• [EXERCISE AIM]
Your reply should be an exact copy of every entry, with the pictures removed.

[Web document revisions]
::::::::::

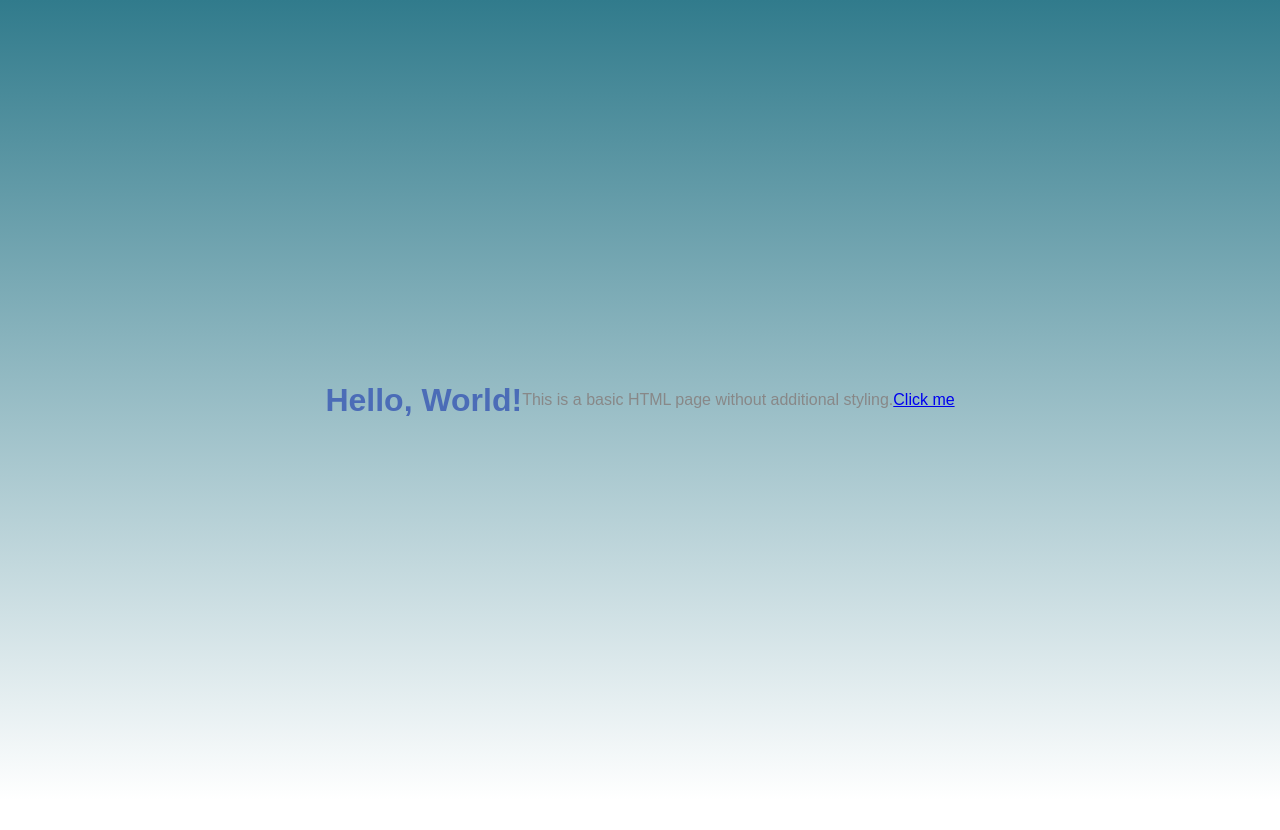
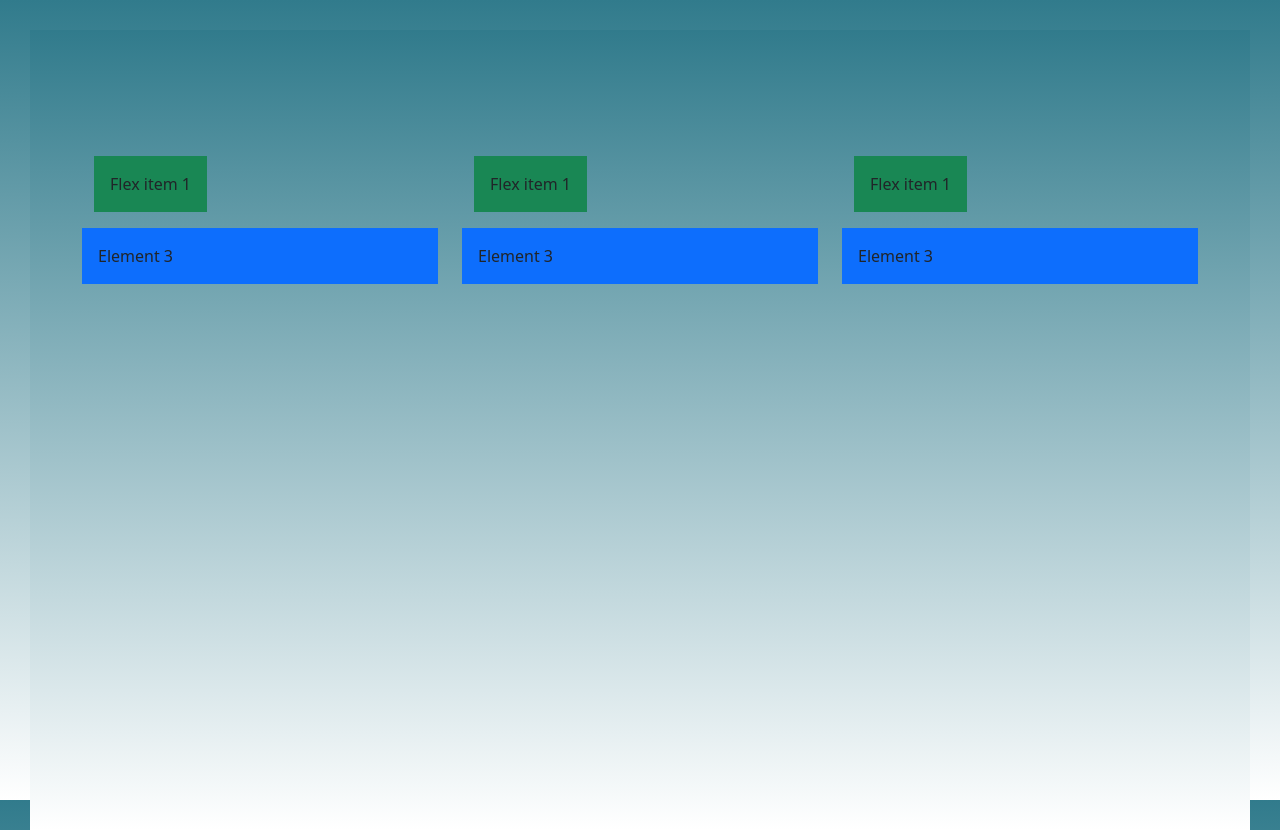
Before and after one commit to mdieng123/WiseW, a React (Create React App) app: page /dashboard in a window 1280 px wide. Before the commit the page ends 800 px from the top, so only its background shows below. Built offline with nearby package versions, Linux system fonts and the light colour scheme.

Commit message:
fixed body styling

```diff
--- a/package.json
+++ b/package.json
@@ -9,6 +9,7 @@
     "@testing-library/jest-dom": "^5.17.0",
     "@testing-library/react": "^13.4.0",
     "@testing-library/user-event": "^13.5.0",
+    "bootstrap": "^5.3.2",
     "react": "^18.2.0",
     "react-dom": "^18.2.0",
     "react-native-gesture-handler": "^2.14.0",
--- /dev/null
+++ b/src/components/Folder/Folder.css
@@ -0,0 +1,9 @@
+.custom-position {
+    position: relative;
+  }
+
+  .absolute-position {
+    position: absolute;
+    top: 0;
+    left: 0;
+  }
--- /dev/null
+++ b/src/components/Folder/Folder.js
@@ -0,0 +1,25 @@
+
+import React, { useState } from 'react';
+import './Folder.css'; // Add styling
+import 'bootstrap/dist/css/bootstrap.min.css';
+
+const Folder = ({ header }) => {
+  return (
+    <div class="container mt-5 ">
+      <div class="col">
+        <div class="d-flex flex-row bg-highlight mb-3">
+          <div class="p-3 bg-success margin-0">Flex item 1</div>
+        </div>
+        <div class="row">
+            <div class="bg-primary p-3">Element 3</div>
+        </div>
+      </div>
+    </div>
+  );
+};
+
+Folder.defaultProps = {
+  header: 'Default',
+};
+
+export default Folder;
--- a/src/pages/Accounts.js
+++ b/src/pages/Accounts.js
@@ -11,6 +11,7 @@ import {
 const Accounts = () => {
     const pageStyle = {
         backgroundColor: '#F9FBF8',
+        width: '100%'
       };
 
 
--- a/src/pages/Dashboard.js
+++ b/src/pages/Dashboard.js
@@ -1,6 +1,8 @@
 import React from "react";
 import { FontAwesomeIcon } from "@fortawesome/react-fontawesome";
 import '../style/Main.css';
+import Folder from '../components/Folder/Folder.js';
+import 'bootstrap/dist/css/bootstrap.min.css';
 import {
   faMoneyBillWave,
   faPlus
@@ -9,9 +11,20 @@ import {
 const Dashboard = () => {
     return (
       <body>
-        <h1>Hello, World!</h1>
-        <p>This is a basic HTML page without additional styling.</p>
-        <a href="#">Click me</a>
+        <div class="container mt-5">
+
+            <div class="row">
+                <div class="col">
+                    <Folder header = "Groceries"></Folder>
+                </div>
+                <div class="col">
+                    <Folder header = "Groceries"></Folder>
+                </div>
+                <div class="col">
+                    <Folder header = "Groceries"></Folder>
+                </div>
+            </div>
+        </div>
       </body>
     );
   };
--- a/src/style/Main.css
+++ b/src/style/Main.css
@@ -3,8 +3,7 @@ body {
     background: linear-gradient(to top, #fff, #317b8c);
     margin: 0; /* Removes default margin on body */
     height: 100vh; /* Ensures the gradient covers the entire viewport height */
-    display: flex;
-    align-items: center;
+    padding: 30px;
     justify-content: center;
     color: #000000; /* Set text color to white or another contrasting color */
     font-family: Arial, sans-serif; /* Optional: Set a font-family */
```
Also changed, not shown: 1 other file (tests, documents, lock files or other folders).
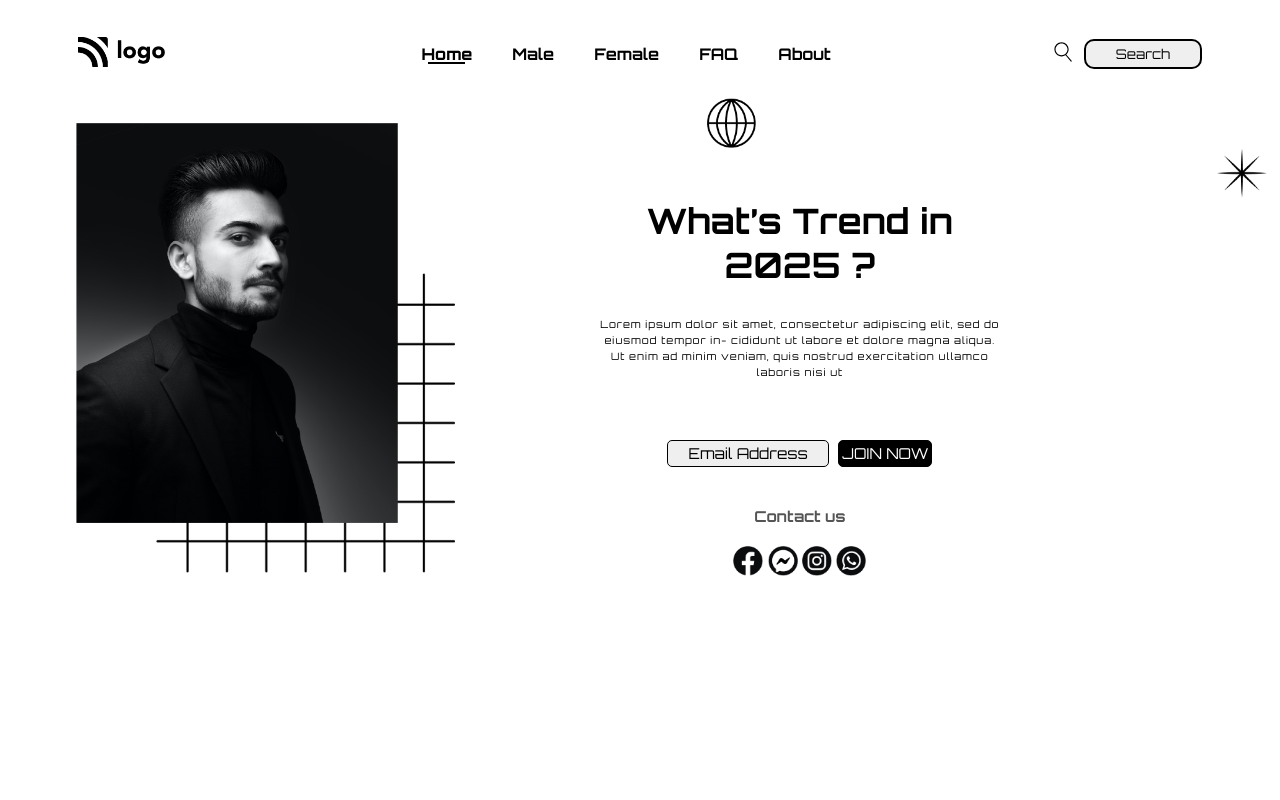
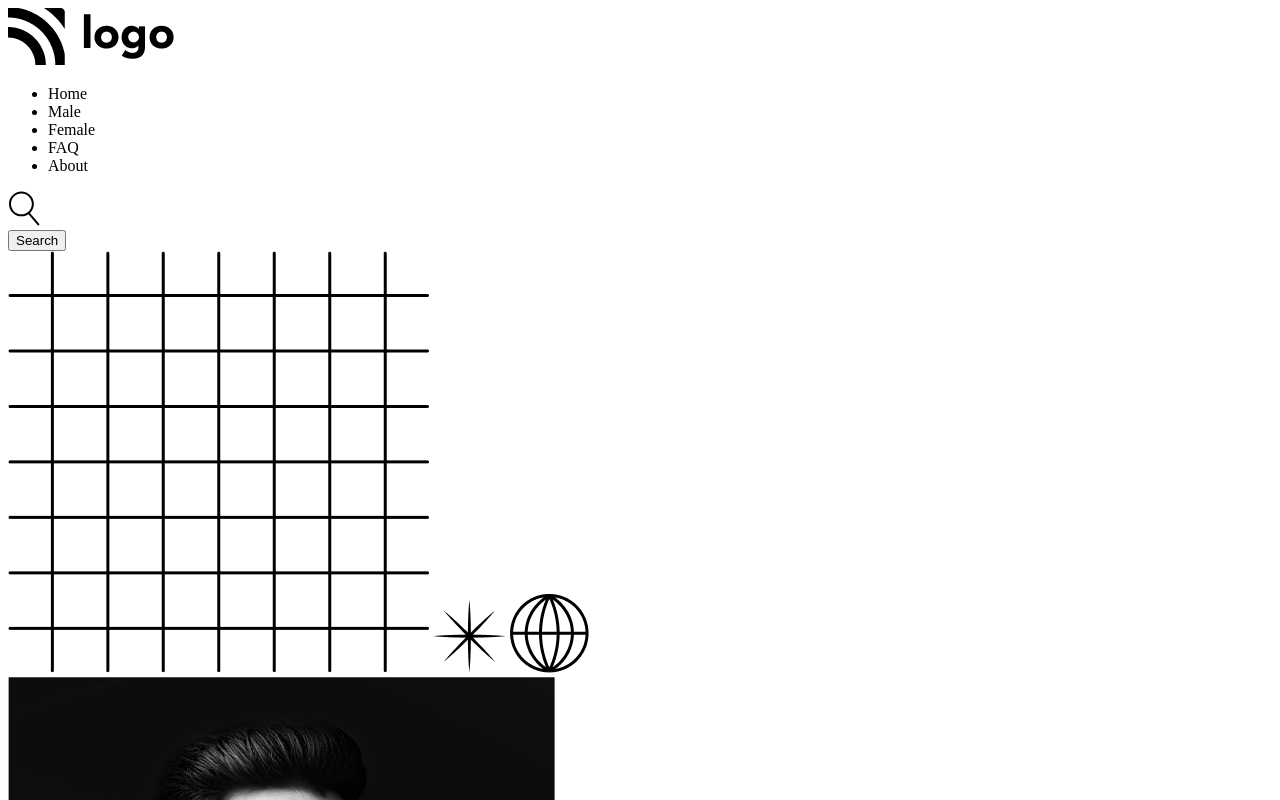
Before and after one commit to reyanshravi/UI_Projects, a plain HTML site: page Project-1/index.html in a window 1280 px wide. Shown: the top 800 px of the page. Drawn offline with Linux system fonts and the light colour scheme.

Commit message:
Update style.css

```diff
--- a/Project-1/style.css
+++ b/Project-1/style.css
@@ -1,121 +1,3 @@
-*{
-    font-family:Orbitron ;
-    color: black;
-}
+/* Navbar */
 
-.container{
-    padding: 20px 70px;
-}
-
-/* Navbar section css */
-nav, ul, .button-group, .hero-container {
-    display: flex;
-    align-items: center;
-    justify-content: space-between;
-}
-img[alt="brand-logo"]{
-    height: 30px;
-}
-.list-item{
-    padding: 0px 20px;
-    list-style-type: none;
-    font-weight: 700;
-}
-.list-item:first-child{
-    font-weight: 900;
-    font:bolder;
-    position: relative;
-    z-index : 1;
-}
-.list-item:first-child::after{
-    content : "";
-    position: absolute;
-    left    : 27px;
-    bottom  : 0;
-    margin: 0 auto;
-    width   : 40%;  /* or 100px */
-    border-bottom:2px solid black;
-}
-.search-icon svg{
-    height: 20px;
-}
-.nav-button{
-    padding: 5px 30px;
-    border: 2px solid black;
-    border-radius: 10px;
-    margin-left: 5px;
-}
-
-/* Hero section CSS */
-img[alt="square-pattern"]{
-    position: relative;
-    left: 78px;
-    top: 140px;
-    height: 300px;
-}
-img[alt="start-pattern"]{
-    position: relative;
-    top:-110px;
-    left: 840px;
-    height: 50px;
-}
-img[alt="globe-pattern"]{
-    position: relative;
-    height: 50px;
-    top: -160px;
-    left: 280px;
-}
-img[alt="person-hero-iamge"]{
-    height: 400px;
-    position: relative;
-    top:40px;
-    left: -400px;
-}
-
-/* Description section */
-.hero-container-right{
-    position: relative;
-    text-align: center;
-    top: 90px;
-    left: -200px;
-}
-h1{
-    font-size: 35px;
-    width: 100%;
-}
-.hero-description{
-    font-family: 'Orbitron';
-    font-size: 10px;
-    letter-spacing:1px;
-    line-height: 16px;
-    font-weight: 100;
-    flood-color: grey;
-    padding-bottom: 50px;
-}
-.button-email{
-    border: 1px solid black;
-    border-radius: 5px;
-    font-size: 15px;
-    padding: 3px 20px;
-}
-.button-join{
-    color: #fff;
-    background-color: black;
-    border: 1px solid black;
-    border-radius: 5px;
-    font-size: 15px;
-    padding: 3px 3px;
-    margin-left: 5px;
-}
-.icon{
-    padding-top: 40px;
-}
-.contact-heading{
-    padding-top: 20px;
-    font-family:'Orbitron' ;
-    color: rgb(85, 84, 84);
-    font-size: 15px;
-}
-.icons img{
-    height: 30px;
-}
+/* Hero Section */
```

::::::::::

• [ANSWER SECTION]
Before and after one commit to mdieng123/WiseW, a React (Create React App) app: page /dashboard in a window 1280 px wide. Before the commit the page ends 800 px from the top, so only its background shows below. Built offline with nearby package versions, Linux system fonts and the light colour scheme.

Commit message:
fixed body styling

```diff
--- a/package.json
+++ b/package.json
@@ -9,6 +9,7 @@
     "@testing-library/jest-dom": "^5.17.0",
     "@testing-library/react": "^13.4.0",
     "@testing-library/user-event": "^13.5.0",
+    "bootstrap": "^5.3.2",
     "react": "^18.2.0",
     "react-dom": "^18.2.0",
     "react-native-gesture-handler": "^2.14.0",
--- /dev/null
+++ b/src/components/Folder/Folder.css
@@ -0,0 +1,9 @@
+.custom-position {
+    position: relative;
+  }
+
+  .absolute-position {
+    position: absolute;
+    top: 0;
+    left: 0;
+  }
--- /dev/null
+++ b/src/components/Folder/Folder.js
@@ -0,0 +1,25 @@
+
+import React, { useState } from 'react';
+import './Folder.css'; // Add styling
+import 'bootstrap/dist/css/bootstrap.min.css';
+
+const Folder = ({ header }) => {
+  return (
+    <div class="container mt-5 ">
+      <div class="col">
+        <div class="d-flex flex-row bg-highlight mb-3">
+          <div class="p-3 bg-success margin-0">Flex item 1</div>
+        </div>
+        <div class="row">
+            <div class="bg-primary p-3">Element 3</div>
+        </div>
+      </div>
+    </div>
+  );
+};
+
+Folder.defaultProps = {
+  header: 'Default',
+};
+
+export default Folder;
--- a/src/pages/Accounts.js
+++ b/src/pages/Accounts.js
@@ -11,6 +11,7 @@ import {
 const Accounts = () => {
     const pageStyle = {
         backgroundColor: '#F9FBF8',
+        width: '100%'
       };
 
 
--- a/src/pages/Dashboard.js
+++ b/src/pages/Dashboard.js
@@ -1,6 +1,8 @@
 import React from "react";
 import { FontAwesomeIcon } from "@fortawesome/react-fontawesome";
 import '../style/Main.css';
+import Folder from '../components/Folder/Folder.js';
+import 'bootstrap/dist/css/bootstrap.min.css';
 import {
   faMoneyBillWave,
   faPlus
@@ -9,9 +11,20 @@ import {
 const Dashboard = () => {
     return (
       <body>
-        <h1>Hello, World!</h1>
-        <p>This is a basic HTML page without additional styling.</p>
-        <a href="#">Click me</a>
+        <div class="container mt-5">
+
+            <div class="row">
+                <div class="col">
+                    <Folder header = "Groceries"></Folder>
+                </div>
+                <div class="col">
+                    <Folder header = "Groceries"></Folder>
+                </div>
+                <div class="col">
+                    <Folder header = "Groceries"></Folder>
+                </div>
+            </div>
+        </div>
       </body>
     );
   };
--- a/src/style/Main.css
+++ b/src/style/Main.css
@@ -3,8 +3,7 @@ body {
     background: linear-gradient(to top, #fff, #317b8c);
     margin: 0; /* Removes default margin on body */
     height: 100vh; /* Ensures the gradient covers the entire viewport height */
-    display: flex;
-    align-items: center;
+    padding: 30px;
     justify-content: center;
     color: #000000; /* Set text color to white or another contrasting color */
     font-family: Arial, sans-serif; /* Optional: Set a font-family */
```
Also changed, not shown: 1 other file (tests, documents, lock files or other folders).
Before and after one commit to reyanshravi/UI_Projects, a plain HTML site: page Project-1/index.html in a window 1280 px wide. Shown: the top 800 px of the page. Drawn offline with Linux system fonts and the light colour scheme.

Commit message:
Update style.css

```diff
--- a/Project-1/style.css
+++ b/Project-1/style.css
@@ -1,121 +1,3 @@
-*{
-    font-family:Orbitron ;
-    color: black;
-}
+/* Navbar */
 
-.container{
-    padding: 20px 70px;
-}
-
-/* Navbar section css */
-nav, ul, .button-group, .hero-container {
-    display: flex;
-    align-items: center;
-    justify-content: space-between;
-}
-img[alt="brand-logo"]{
-    height: 30px;
-}
-.list-item{
-    padding: 0px 20px;
-    list-style-type: none;
-    font-weight: 700;
-}
-.list-item:first-child{
-    font-weight: 900;
-    font:bolder;
-    position: relative;
-    z-index : 1;
-}
-.list-item:first-child::after{
-    content : "";
-    position: absolute;
-    left    : 27px;
-    bottom  : 0;
-    margin: 0 auto;
-    width   : 40%;  /* or 100px */
-    border-bottom:2px solid black;
-}
-.search-icon svg{
-    height: 20px;
-}
-.nav-button{
-    padding: 5px 30px;
-    border: 2px solid black;
-    border-radius: 10px;
-    margin-left: 5px;
-}
-
-/* Hero section CSS */
-img[alt="square-pattern"]{
-    position: relative;
-    left: 78px;
-    top: 140px;
-    height: 300px;
-}
-img[alt="start-pattern"]{
-    position: relative;
-    top:-110px;
-    left: 840px;
-    height: 50px;
-}
-img[alt="globe-pattern"]{
-    position: relative;
-    height: 50px;
-    top: -160px;
-    left: 280px;
-}
-img[alt="person-hero-iamge"]{
-    height: 400px;
-    position: relative;
-    top:40px;
-    left: -400px;
-}
-
-/* Description section */
-.hero-container-right{
-    position: relative;
-    text-align: center;
-    top: 90px;
-    left: -200px;
-}
-h1{
-    font-size: 35px;
-    width: 100%;
-}
-.hero-description{
-    font-family: 'Orbitron';
-    font-size: 10px;
-    letter-spacing:1px;
-    line-height: 16px;
-    font-weight: 100;
-    flood-color: grey;
-    padding-bottom: 50px;
-}
-.button-email{
-    border: 1px solid black;
-    border-radius: 5px;
-    font-size: 15px;
-    padding: 3px 20px;
-}
-.button-join{
-    color: #fff;
-    background-color: black;
-    border: 1px solid black;
-    border-radius: 5px;
-    font-size: 15px;
-    padding: 3px 3px;
-    margin-left: 5px;
-}
-.icon{
-    padding-top: 40px;
-}
-.contact-heading{
-    padding-top: 20px;
-    font-family:'Orbitron' ;
-    color: rgb(85, 84, 84);
-    font-size: 15px;
-}
-.icons img{
-    height: 30px;
-}
+/* Hero Section */
```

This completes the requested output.